(Before-and-after change data)
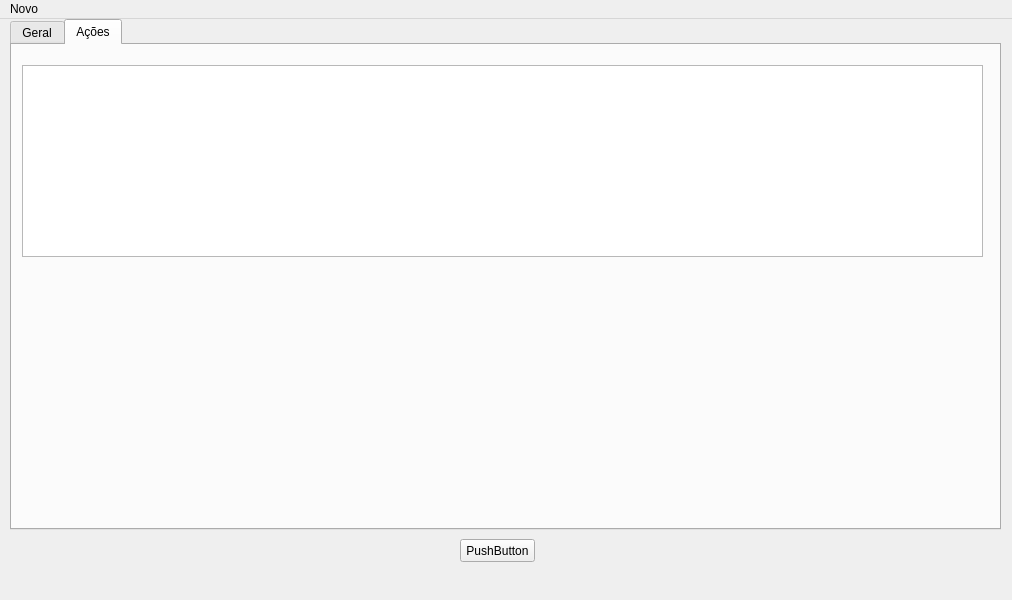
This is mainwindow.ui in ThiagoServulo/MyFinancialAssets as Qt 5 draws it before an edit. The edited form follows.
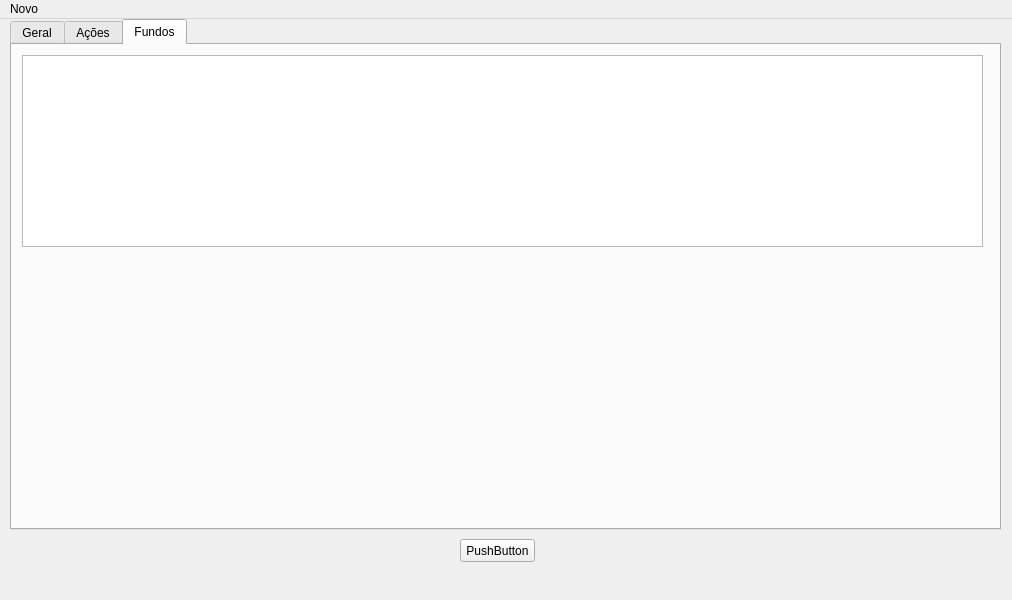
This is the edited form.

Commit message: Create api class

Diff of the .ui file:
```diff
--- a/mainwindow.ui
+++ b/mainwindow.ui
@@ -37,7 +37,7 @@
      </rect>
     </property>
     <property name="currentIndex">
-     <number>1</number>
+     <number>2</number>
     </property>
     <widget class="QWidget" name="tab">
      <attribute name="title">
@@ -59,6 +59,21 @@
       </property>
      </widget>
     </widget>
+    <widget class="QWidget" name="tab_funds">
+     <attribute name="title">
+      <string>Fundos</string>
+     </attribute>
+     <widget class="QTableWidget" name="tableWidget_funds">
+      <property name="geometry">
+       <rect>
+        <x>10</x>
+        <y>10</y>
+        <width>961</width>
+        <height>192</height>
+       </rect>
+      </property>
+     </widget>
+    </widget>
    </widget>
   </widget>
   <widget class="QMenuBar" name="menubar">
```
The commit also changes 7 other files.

#### Task statement
Set down the data exactly as it appears, without any images.

#### Response area
This is mainwindow.ui in ThiagoServulo/MyFinancialAssets as Qt 5 draws it before an edit. The edited form follows.
This is the edited form.

Commit message: Create api class

Diff of the .ui file:
```diff
--- a/mainwindow.ui
+++ b/mainwindow.ui
@@ -37,7 +37,7 @@
      </rect>
     </property>
     <property name="currentIndex">
-     <number>1</number>
+     <number>2</number>
     </property>
     <widget class="QWidget" name="tab">
      <attribute name="title">
@@ -59,6 +59,21 @@
       </property>
      </widget>
     </widget>
+    <widget class="QWidget" name="tab_funds">
+     <attribute name="title">
+      <string>Fundos</string>
+     </attribute>
+     <widget class="QTableWidget" name="tableWidget_funds">
+      <property name="geometry">
+       <rect>
+        <x>10</x>
+        <y>10</y>
+        <width>961</width>
+        <height>192</height>
+       </rect>
+      </property>
+     </widget>
+    </widget>
    </widget>
   </widget>
   <widget class="QMenuBar" name="menubar">
```
The commit also changes 7 other files.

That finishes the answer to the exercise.